_Directions for this task_: Every line in the records below with the string "InfestedDrones" is to be copied out.

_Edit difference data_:
────

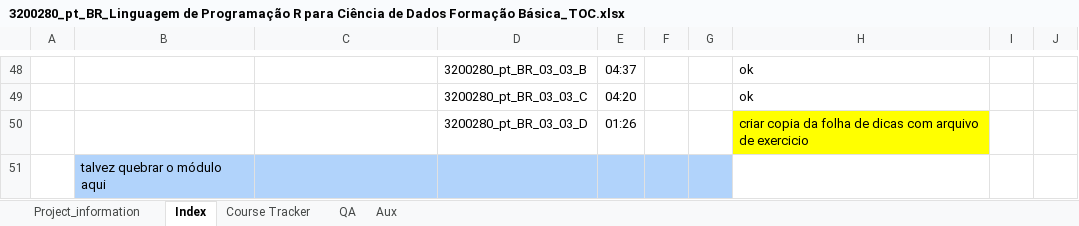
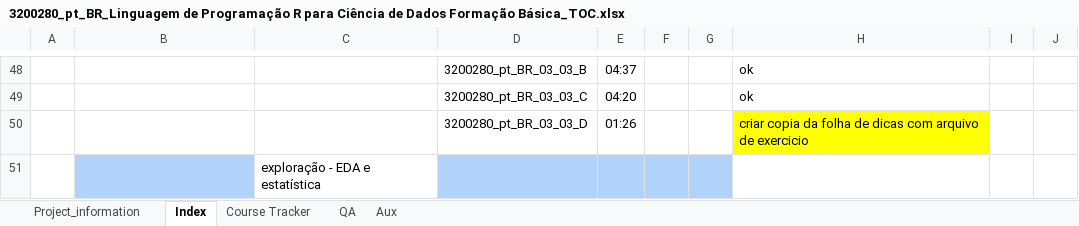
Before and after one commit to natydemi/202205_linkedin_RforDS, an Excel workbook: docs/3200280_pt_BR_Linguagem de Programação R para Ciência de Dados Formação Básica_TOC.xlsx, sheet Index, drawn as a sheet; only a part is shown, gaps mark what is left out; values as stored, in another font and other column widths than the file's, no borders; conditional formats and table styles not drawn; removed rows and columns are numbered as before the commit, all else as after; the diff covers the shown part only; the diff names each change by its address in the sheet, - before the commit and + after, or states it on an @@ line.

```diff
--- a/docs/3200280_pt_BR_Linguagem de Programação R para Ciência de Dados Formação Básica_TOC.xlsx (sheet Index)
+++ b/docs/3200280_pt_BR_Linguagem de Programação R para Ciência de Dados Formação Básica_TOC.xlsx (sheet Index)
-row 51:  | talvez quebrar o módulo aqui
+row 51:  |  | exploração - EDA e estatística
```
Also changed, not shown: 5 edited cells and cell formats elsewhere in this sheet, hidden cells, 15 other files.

────

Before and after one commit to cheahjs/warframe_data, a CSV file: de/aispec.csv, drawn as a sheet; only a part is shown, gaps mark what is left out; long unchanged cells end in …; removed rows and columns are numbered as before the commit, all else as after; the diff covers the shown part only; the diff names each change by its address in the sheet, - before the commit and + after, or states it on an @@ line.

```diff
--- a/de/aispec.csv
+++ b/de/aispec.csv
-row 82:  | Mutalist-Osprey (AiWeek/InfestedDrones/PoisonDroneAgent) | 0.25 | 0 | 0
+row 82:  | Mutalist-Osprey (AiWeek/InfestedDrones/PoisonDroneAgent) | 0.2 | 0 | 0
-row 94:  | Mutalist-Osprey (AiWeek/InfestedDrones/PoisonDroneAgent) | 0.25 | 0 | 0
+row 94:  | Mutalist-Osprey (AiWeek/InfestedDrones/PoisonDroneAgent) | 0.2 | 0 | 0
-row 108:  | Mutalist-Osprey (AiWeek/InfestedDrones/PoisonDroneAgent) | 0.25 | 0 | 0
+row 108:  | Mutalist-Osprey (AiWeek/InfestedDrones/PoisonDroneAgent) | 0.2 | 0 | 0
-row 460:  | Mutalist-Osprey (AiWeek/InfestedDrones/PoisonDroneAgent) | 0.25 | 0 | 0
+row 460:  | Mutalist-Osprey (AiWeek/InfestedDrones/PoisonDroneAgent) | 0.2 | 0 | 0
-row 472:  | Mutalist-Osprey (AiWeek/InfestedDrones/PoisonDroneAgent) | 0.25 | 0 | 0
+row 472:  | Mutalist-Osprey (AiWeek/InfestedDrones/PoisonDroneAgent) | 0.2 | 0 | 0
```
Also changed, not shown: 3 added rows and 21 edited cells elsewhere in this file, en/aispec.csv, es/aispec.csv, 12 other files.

────

_The completed task_:
-row 82:  | Mutalist-Osprey (AiWeek/InfestedDrones/PoisonDroneAgent) | 0.25 | 0 | 0
+row 82:  | Mutalist-Osprey (AiWeek/InfestedDrones/PoisonDroneAgent) | 0.2 | 0 | 0
-row 94:  | Mutalist-Osprey (AiWeek/InfestedDrones/PoisonDroneAgent) | 0.25 | 0 | 0
+row 94:  | Mutalist-Osprey (AiWeek/InfestedDrones/PoisonDroneAgent) | 0.2 | 0 | 0
-row 108:  | Mutalist-Osprey (AiWeek/InfestedDrones/PoisonDroneAgent) | 0.25 | 0 | 0
+row 108:  | Mutalist-Osprey (AiWeek/InfestedDrones/PoisonDroneAgent) | 0.2 | 0 | 0
-row 460:  | Mutalist-Osprey (AiWeek/InfestedDrones/PoisonDroneAgent) | 0.25 | 0 | 0
+row 460:  | Mutalist-Osprey (AiWeek/InfestedDrones/PoisonDroneAgent) | 0.2 | 0 | 0
-row 472:  | Mutalist-Osprey (AiWeek/InfestedDrones/PoisonDroneAgent) | 0.25 | 0 | 0
+row 472:  | Mutalist-Osprey (AiWeek/InfestedDrones/PoisonDroneAgent) | 0.2 | 0 | 0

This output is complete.